### ACTIVITY:
Give only a number in reply. It should be how many lines in the records contain the string "match".

↓↓↓

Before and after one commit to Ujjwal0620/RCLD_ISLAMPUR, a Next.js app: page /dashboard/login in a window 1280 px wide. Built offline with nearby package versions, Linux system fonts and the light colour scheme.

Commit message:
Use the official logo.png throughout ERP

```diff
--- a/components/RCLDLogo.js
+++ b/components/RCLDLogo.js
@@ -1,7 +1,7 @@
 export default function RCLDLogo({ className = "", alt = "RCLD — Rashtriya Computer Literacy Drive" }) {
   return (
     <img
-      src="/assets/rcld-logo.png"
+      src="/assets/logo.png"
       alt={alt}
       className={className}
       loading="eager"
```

↑↑↑
↓↓↓

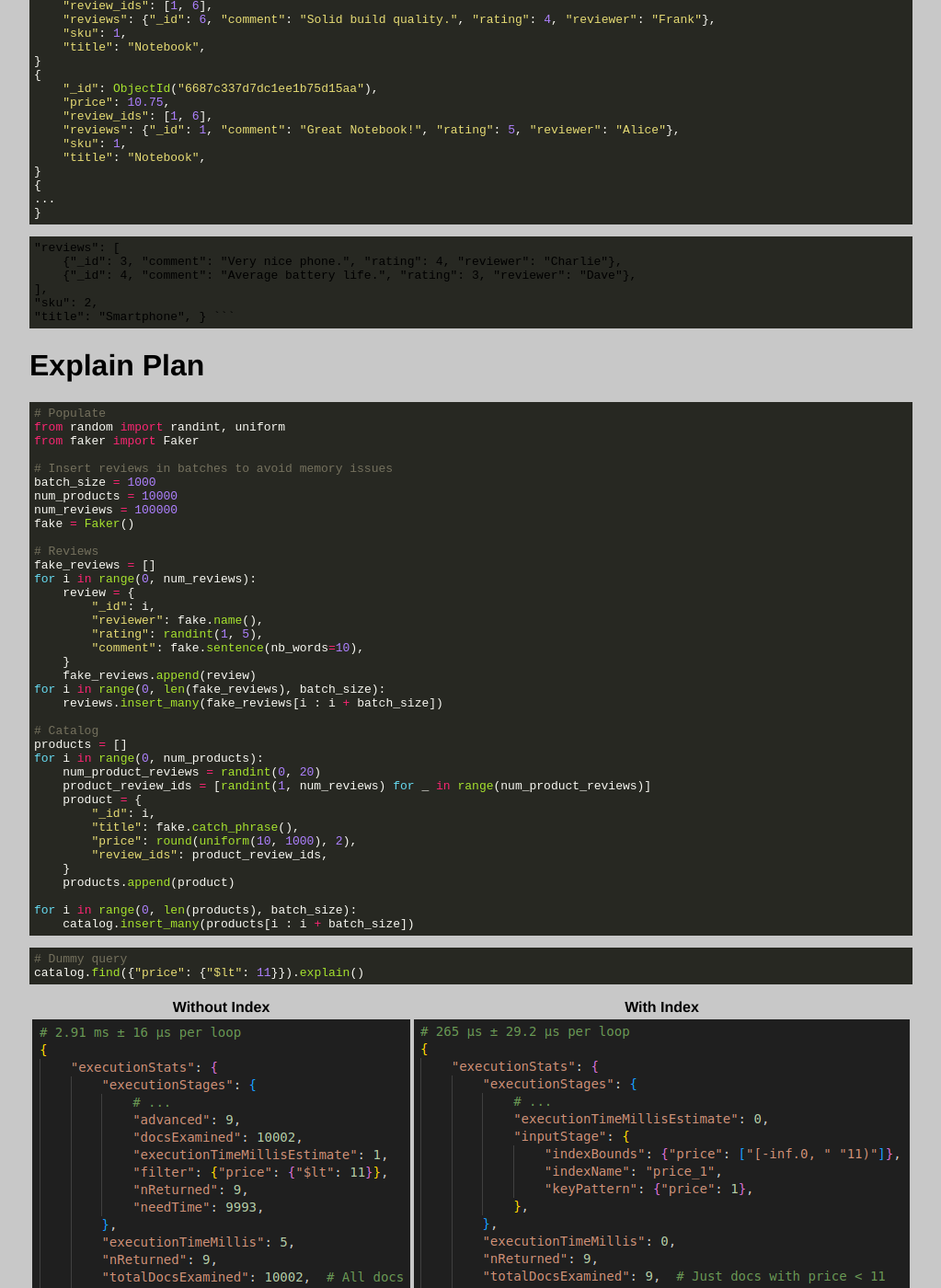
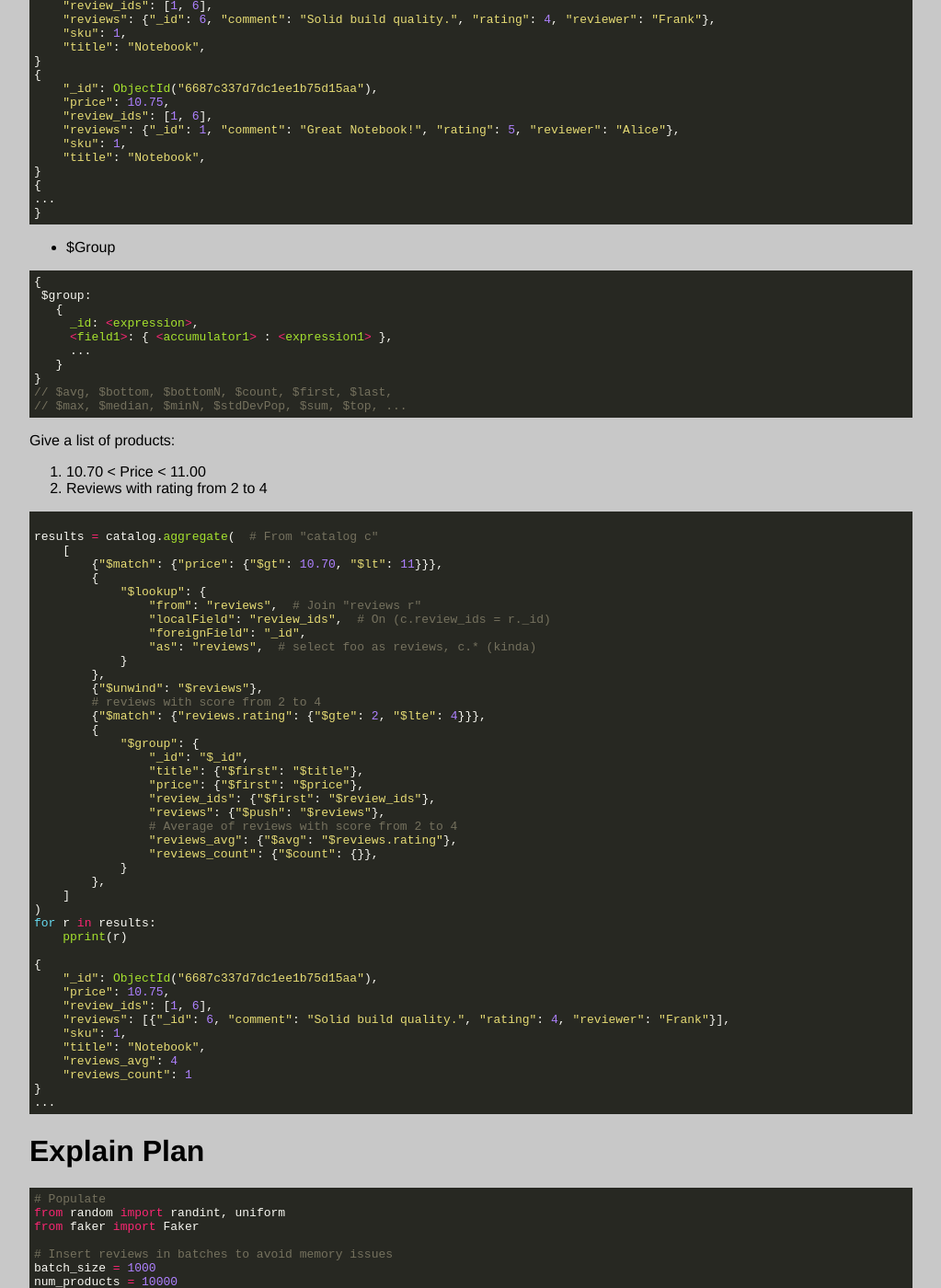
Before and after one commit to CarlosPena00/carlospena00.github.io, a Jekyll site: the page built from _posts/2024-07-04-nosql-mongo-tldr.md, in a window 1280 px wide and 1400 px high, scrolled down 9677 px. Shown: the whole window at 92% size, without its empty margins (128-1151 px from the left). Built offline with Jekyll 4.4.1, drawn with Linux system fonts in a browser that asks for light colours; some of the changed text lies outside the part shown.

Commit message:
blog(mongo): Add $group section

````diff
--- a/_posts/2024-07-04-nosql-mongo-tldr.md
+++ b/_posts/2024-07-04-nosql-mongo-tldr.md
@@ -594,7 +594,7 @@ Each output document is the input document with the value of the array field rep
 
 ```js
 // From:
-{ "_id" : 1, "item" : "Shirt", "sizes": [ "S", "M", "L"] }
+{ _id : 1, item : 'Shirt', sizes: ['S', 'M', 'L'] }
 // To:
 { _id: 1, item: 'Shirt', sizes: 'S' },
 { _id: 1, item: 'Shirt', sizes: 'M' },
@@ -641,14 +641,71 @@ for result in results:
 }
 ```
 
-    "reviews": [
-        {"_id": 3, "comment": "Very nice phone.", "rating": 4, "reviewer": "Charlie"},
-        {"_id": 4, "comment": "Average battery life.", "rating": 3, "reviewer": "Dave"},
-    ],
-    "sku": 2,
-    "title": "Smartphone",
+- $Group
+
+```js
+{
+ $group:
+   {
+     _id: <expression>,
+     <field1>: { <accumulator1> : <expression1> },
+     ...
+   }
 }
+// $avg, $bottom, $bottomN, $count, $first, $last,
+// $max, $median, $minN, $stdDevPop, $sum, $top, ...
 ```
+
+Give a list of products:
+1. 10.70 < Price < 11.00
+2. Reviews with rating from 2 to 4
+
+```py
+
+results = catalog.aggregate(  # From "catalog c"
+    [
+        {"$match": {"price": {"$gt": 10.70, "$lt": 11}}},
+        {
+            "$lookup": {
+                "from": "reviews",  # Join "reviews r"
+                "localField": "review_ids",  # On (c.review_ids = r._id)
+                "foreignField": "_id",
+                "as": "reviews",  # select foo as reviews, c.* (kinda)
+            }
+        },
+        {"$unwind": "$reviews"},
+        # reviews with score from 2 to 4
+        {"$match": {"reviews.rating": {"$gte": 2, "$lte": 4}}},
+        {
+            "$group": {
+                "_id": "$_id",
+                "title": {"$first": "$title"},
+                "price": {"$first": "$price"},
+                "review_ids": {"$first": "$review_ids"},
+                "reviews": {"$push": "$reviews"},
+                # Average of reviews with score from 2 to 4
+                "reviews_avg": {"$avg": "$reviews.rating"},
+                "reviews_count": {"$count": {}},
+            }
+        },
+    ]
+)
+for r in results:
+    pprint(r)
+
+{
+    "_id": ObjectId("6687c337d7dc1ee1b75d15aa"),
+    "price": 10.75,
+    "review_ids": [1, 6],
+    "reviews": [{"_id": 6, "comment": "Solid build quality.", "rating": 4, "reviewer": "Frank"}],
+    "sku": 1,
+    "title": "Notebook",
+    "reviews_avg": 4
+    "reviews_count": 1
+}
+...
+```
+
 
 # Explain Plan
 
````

↑↑↑

### EXERCISE RESPONSE:
2